Figure 8: Tubulogenesis is impaired in uPAR-/- ECs: Bead-based fibrin gel angiogenesis was observed at 96 hr and the cells were stained for actin using phalloidin-TRITC (red) and DNA (blue) and imaged using a 20× objective. Formation of capillary-like structures at 96 hr in WT cells in control (A) assay and in the presence of 10 ng/ml VEGF was observed (C). In beads plated with uPAR-/- ECs, highly branched sprouts were observed but were not organized to form capillary-like structures in the absence or presence of VEGF (B, D).
Mentions: After 96 hr it was observed that WT ECs were able to organize into lumen-containing capillary-like structures (Figure 8A,C). However, uPAR-/- cells were unable to orchestrate tubulogenesis, and lumen formation was scarce and irregular in shape (Figure 8B,D). The uPAR-/- ECs appeared to grow longer sprouts that are highly branched and that could contact another vessel, but were unable to undergo normal anastomosis and form lumen-like structures, as was the case with WT cells. Thus, it is concluded that depletion of uPAR in angiogenically functional ECs disrupts cell migration, proliferation, adhesion, and anastomosis, events that are crucial for new blood vessel growth in vivo.

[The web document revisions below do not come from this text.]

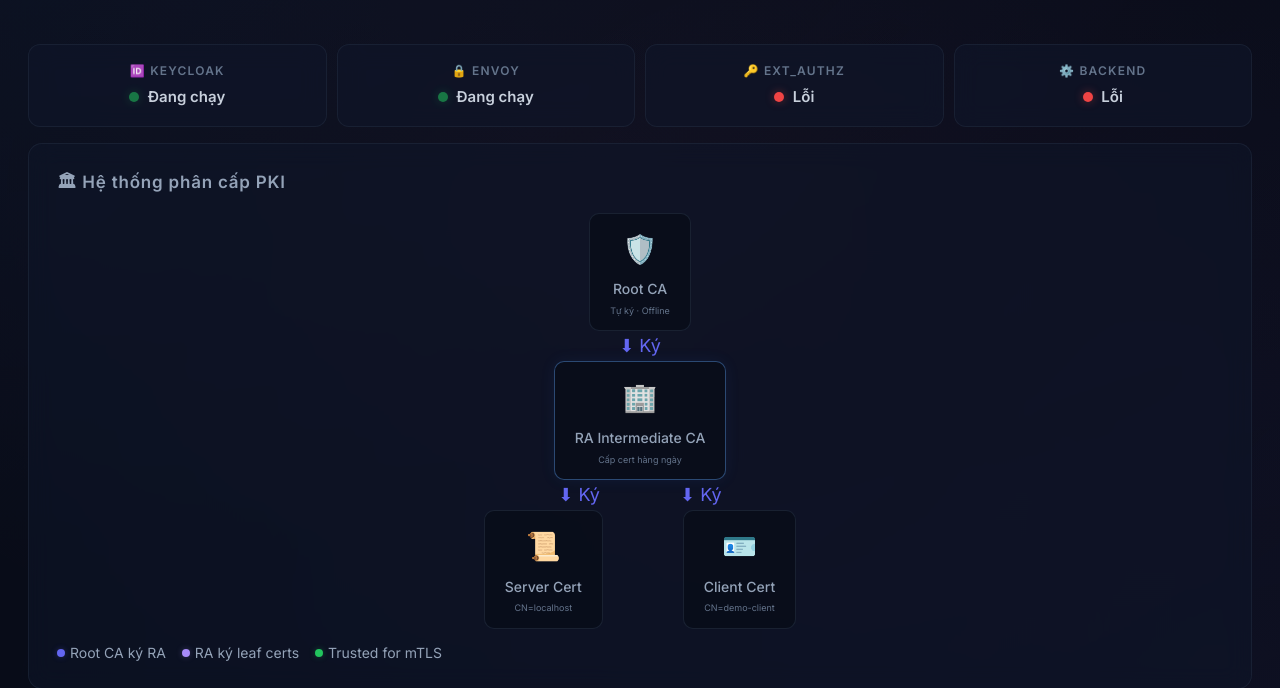
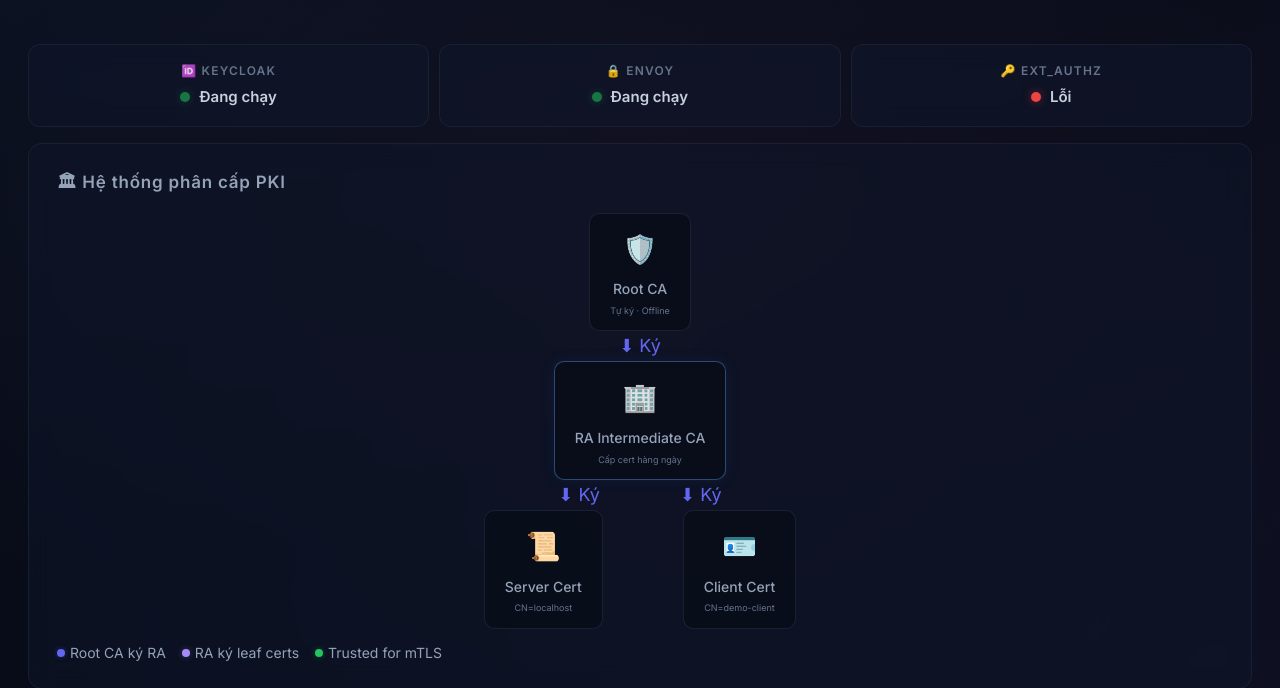
Before and after one commit to dangvanhoang1711/Zero-Trust-API-mTLS, a Flask app: page / in a window 1280 px wide. Shown: the part 193-881 px from the top of the page. Run offline with Flask 3, Linux system fonts and the light colour scheme; data that the repository does not hold is empty.

Commit message:
fix: remove Backend status card from UI

```diff
--- a/project_root/dashboard/templates/index.html
+++ b/project_root/dashboard/templates/index.html
@@ -400,7 +400,6 @@
     <div class="status-card"><div class="name">🆔 Keycloak</div><div class="status-text"><span class="indicator loading"></span> Đang kiểm tra...</div></div>
     <div class="status-card"><div class="name">🔒 Envoy</div><div class="status-text"><span class="indicator loading"></span> Đang kiểm tra...</div></div>
     <div class="status-card"><div class="name">🔑 ext_authz</div><div class="status-text"><span class="indicator loading"></span> Đang kiểm tra...</div></div>
-    <div class="status-card"><div class="name">⚙️ Backend</div><div class="status-text"><span class="indicator loading"></span> Đang kiểm tra...</div></div>
   </div>
 
 
@@ -961,7 +960,7 @@
     const r = await fetch('/api/status');
     const data = await r.json();
     const cards = document.querySelectorAll('.status-card');
-    const svcs = ['keycloak', 'envoy', 'ext_authz', 'backend'];
+    const svcs = ['keycloak', 'envoy', 'ext_authz'];
     svcs.forEach((s,i) => {
       const info = data[s]||{};
       const dot = cards[i].querySelector('.indicator');
@@ -969,7 +968,7 @@
       if (info.status==='ok') { dot.className='indicator ok'; txt.innerHTML = '<span class="indicator ok"></span> Đang chạy'; }
       else { dot.className='indicator error'; txt.innerHTML = '<span class="indicator error"></span> ' + (info.error||'Lỗi'); }
     });
-    ['keycloak','envoy','ext_authz','backend'].forEach(s => {
+    ['keycloak','envoy','ext_authz'].forEach(s => {
       const el = document.getElementById('arch-'+s);
       if (el && data[s]?.status==='ok') el.classList.add('success');
     });
```
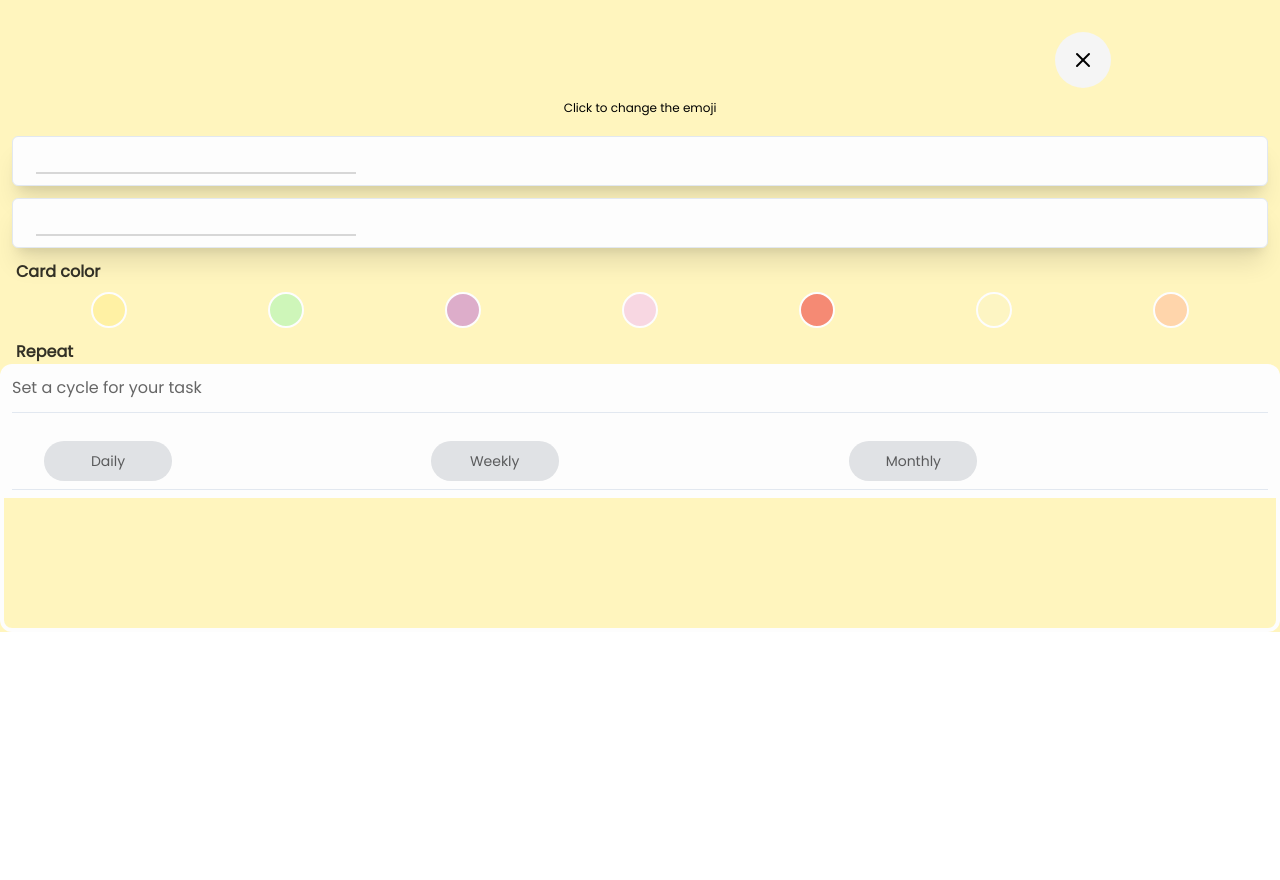
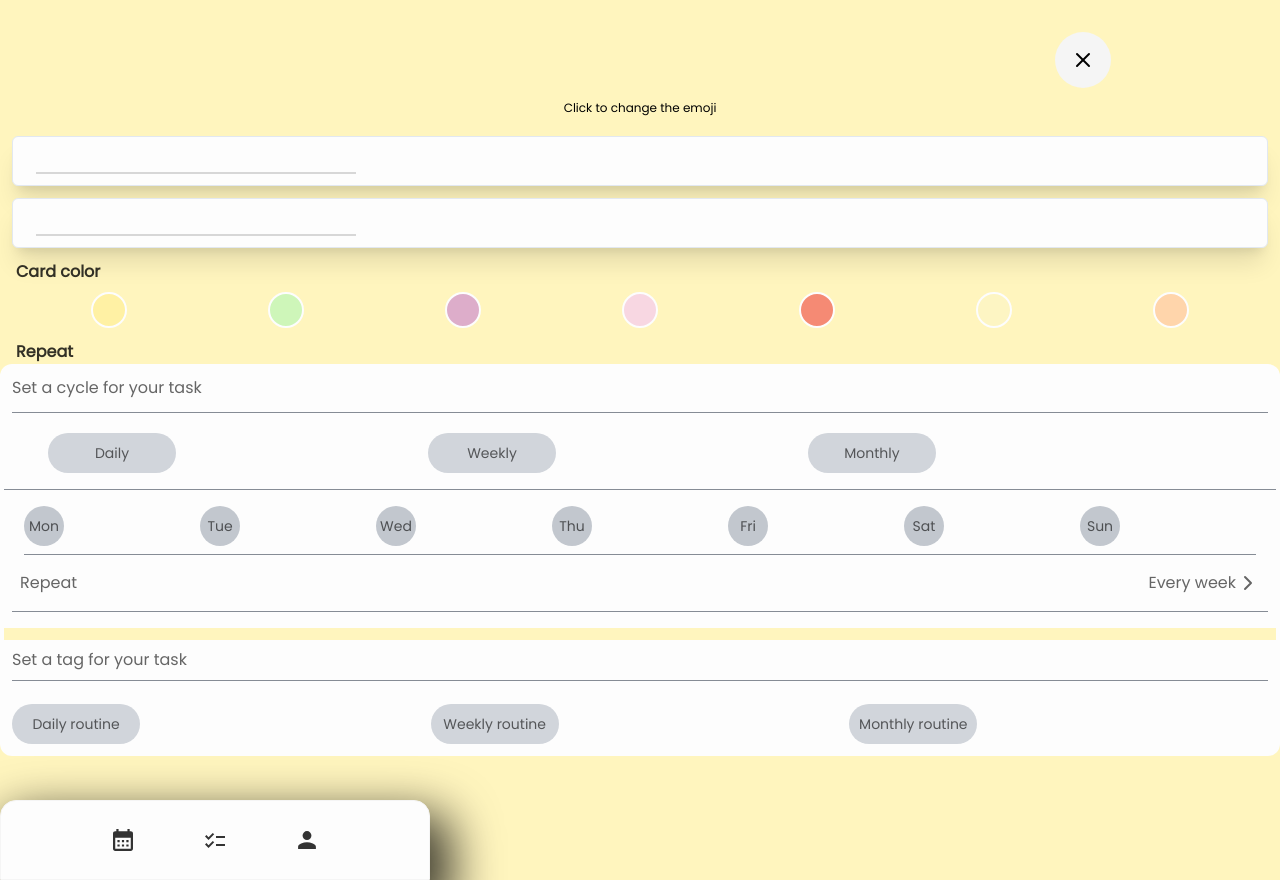
Before and after one commit to mk-nlp/habit-hub-intern, a Next.js app in the folder habit-hub/: page /tasks/add-task in a window 1280 px wide. Before the commit the page ends 800 px from the top, so only its background shows below. Built offline with nearby package versions, Linux system fonts and the light colour scheme.

Commit message:
Add task page UI improvements

```diff
--- a/habit-hub/app/tasks/add-task/page.tsx
+++ b/habit-hub/app/tasks/add-task/page.tsx
@@ -6,6 +6,8 @@ import { Button } from "@/components/ui/button";
 import { X } from "lucide-react";
 import { useState } from "react";
 import { Separator } from "@/components/ui/separator";
+import { ChevronRight } from "lucide-react";
+import BottomBar from "@/components/bottomBar";
 
 export default function AddTaskPage() {
   const tasks = AddTaskStore((state) => state.task);
@@ -15,7 +17,26 @@ export default function AddTaskPage() {
   const emoji = AddTaskStore((state) => state.emoji);
 
   const [bgColor, setBgColor] = useState<string>("bg-yellow/60");
+  const [unselectedColor, setUnselectedColor] = useState<string>("bg-gray-300");
+  const [selectedButton, setSelectedButton] = useState<string | null>(null);
+  const [selectedRoutine, setSelectedRoutine] = useState<string | null>(null);
+  const [selectedDays, setSelectedDays] = useState({
+    Mon: false,
+    Tue: false,
+    Wed: false,
+    Thu: false,
+    Fri: false,
+    Sat: false,
+    Sun: false,
+  });
 
+  const toggleDay = (day) => {
+    setSelectedDays({ ...selectedDays, [day]: !selectedDays[day] });
+  };
+
+  const getButtonColor = (day) => {
+    return selectedDays[day] ? bgColor.slice(0, -3) : "bg-gray-400/60";
+  };
   console.log(emoji);
 
   return (
@@ -87,20 +108,107 @@ export default function AddTaskPage() {
       <div className="grid grid-rows-4 col-start-1 col-end-4 border-4 rounded-xl border-white">
         <div className="grid row-start-1 justify-items-start p-2 bg-white font-poppins text-black/60">
           Set a cycle for your task
-          <Separator />
+          <Separator className="bg-gray-700/60" />
         </div>
-        <div className="grid row-start-2 grid-cols-3 p-2 bg-white font-poppins text-black/60">
-          <Button className="grid col-start-1 w-32 ml-8 bg-gray-500/20 text-black/60 font-poppins rounded-full">
+        <div className="grid row-start-2 grid-cols-3 bg-white font-poppins text-black/60">
+          <Button
+            className={`grid col-start-1 w-32 ml-11 ${
+              selectedButton === "daily"
+                ? bgColor.slice(0, -3)
+                : unselectedColor
+            } text-black/60 font-poppins rounded-full`}
+            onClick={() => setSelectedButton("daily")}
+          >
             Daily
           </Button>
-          <Button className="grid col-start-2 w-32 bg-gray-500/20 text-black/60 font-poppins rounded-full">
+          <Button
+            className={`grid col-start-2 w-32 relative z-10 ${
+              selectedButton === "weekly"
+                ? bgColor.slice(0, -3)
+                : unselectedColor
+            } text-black/60 font-poppins rounded-full`}
+            onClick={() => setSelectedButton("weekly")}
+          >
             Weekly
           </Button>
-          <Button className="grid col-start-3 w-32   bg-gray-500/20 text-black/60 font-poppins rounded-full">
+          <Button
+            className={`grid col-start-3 w-32 -ml-11 ${
+              selectedButton === "monthly"
+                ? bgColor.slice(0, -3)
+                : unselectedColor
+            } text-black/60 font-poppins rounded-full`}
+            onClick={() => setSelectedButton("monthly")}
+          >
             Monthly
           </Button>
-          <Separator className="grid col-start-1 col-end-4 mt-2 w-full" />
+          <Separator className="grid col-start-1 col-end-4 mt-2 w-full bg-gray-700/60" />
         </div>
+        <div className="grid col-start-1 grid-cols-7 px-5 py-2 font-poppins bg-white">
+          {["Mon", "Tue", "Wed", "Thu", "Fri", "Sat", "Sun"].map((day) => (
+            <Button
+              key={day}
+              className={`grid w-10 h-10 rounded-full ${getButtonColor(
+                day
+              )} hover:bg-purple text-black/60`}
+              onClick={() => toggleDay(day)}
+            >
+              {day}
+            </Button>
+          ))}
+          <Separator className="grid col-start-1 col-end-8 mt-2 w-full bg-gray-700/60" />
+        </div>
+        <div className="grid row-start-4 grid-cols-2 bg-white px-2 py-2 font-poppins text-black/60">
+          <div className="justify-self-start ml-2">Repeat</div>
+          <div className="grid grid-cols-1 mr-2">
+            <div className="grid col-start-1 justify-self-end">Every week</div>
+            <ChevronRight
+              size={24}
+              className="grid col-start-2 justify-self-start"
+            />
+          </div>
+          <Separator className="grid col-start-1 col-end-9 mt-2 w-full bg-gray-700/60" />
+        </div>
+        <div className=" grid grid-rows-2 rounded-2xl mt-3">
+          <div className=" grid row-start-1 bg-white font-poppins text-black/60 p-2">
+            <div>Set a tag for your task</div>
+            <Separator className="bg-gray-700/60" />
+          </div>
+          <div className="grid row-start-2 grid-cols-3 px-2 py-2 bg-white">
+            <Button
+              className={`grid col-start-1 w-32 ${
+                selectedRoutine === "daily routine"
+                  ? bgColor.slice(0, -3)
+                  : unselectedColor
+              } text-black/60 font-poppins rounded-full`}
+              onClick={() => setSelectedRoutine("daily routine")}
+            >
+              Daily routine
+            </Button>
+            <Button
+              className={`grid col-start-2 w-32 relative z-10 ${
+                selectedRoutine === "weekly routine"
+                  ? bgColor.slice(0, -3)
+                  : unselectedColor
+              } text-black/60 font-poppins rounded-full`}
+              onClick={() => setSelectedRoutine("weekly routine")}
+            >
+              Weekly routine
+            </Button>
+            <Button
+              className={`grid col-start-3 w-32 ${
+                selectedRoutine === "monthly routine"
+                  ? bgColor.slice(0, -3)
+                  : unselectedColor
+              } text-black/60 font-poppins rounded-full`}
+              onClick={() => setSelectedRoutine("monthly routine")}
+            >
+              Monthly routine
+            </Button>
+          </div>
+        </div>
+      </div>
+      <div className="mt-11 w-[430px] ml-0">
+        <BottomBar />
       </div>
     </div>
   );
```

Bottom Line: This study focuses on the effect of uPAR deficiency (uPAR-/-) on angiogenic function and associated cytoskeletal organization.VEGF-enriched Matrigel implants from uPAR-/- mice demonstrated a lack of mature vessel formation compared to WT mice.Collectively, these results indicate that a uPAR deficiency leads to decreased angiogenic functions of endothelial cells.

View Article: PubMed Central - HTML - PubMed

Affiliation: W, M, Keck Center for Transgene Research, University of Notre Dame, 230 Raclin-Carmichael Hall, Notre Dame, Indiana 46556, USA. vploplis@nd.edu.

ABSTRACT
The angiogenic potential of a cell requires dynamic reorganization of the cytoskeletal architecture that involves the interaction of urokinase-type plasminogen activator receptor (uPAR) with the extracellular matrix. This study focuses on the effect of uPAR deficiency (uPAR-/-) on angiogenic function and associated cytoskeletal organization. Utilizing murine endothelial cells, it was observed that adhesion, migration, proliferation, and capillary tube formation were altered in uPAR-/- cells compared to wild-type (WT) cells. On a vitronectin (Vn) matrix, uPAR-/- cells acquired a "fried egg" morphology characterized by circular actin organization and lack of lamellipodia formation. The up-regulation of β1 integrin, FAK(P-Tyr925), and paxillin (P-Tyr118), and decreased Rac1 activation, suggested increased focal adhesions, but delayed focal adhesion turnover in uPAR-/- cells. This accounted for the enhanced adhesion, but attenuated migration, on Vn. VEGF-enriched Matrigel implants from uPAR-/- mice demonstrated a lack of mature vessel formation compared to WT mice. Collectively, these results indicate that a uPAR deficiency leads to decreased angiogenic functions of endothelial cells.

No MeSH data available.


Related in: MedlinePlus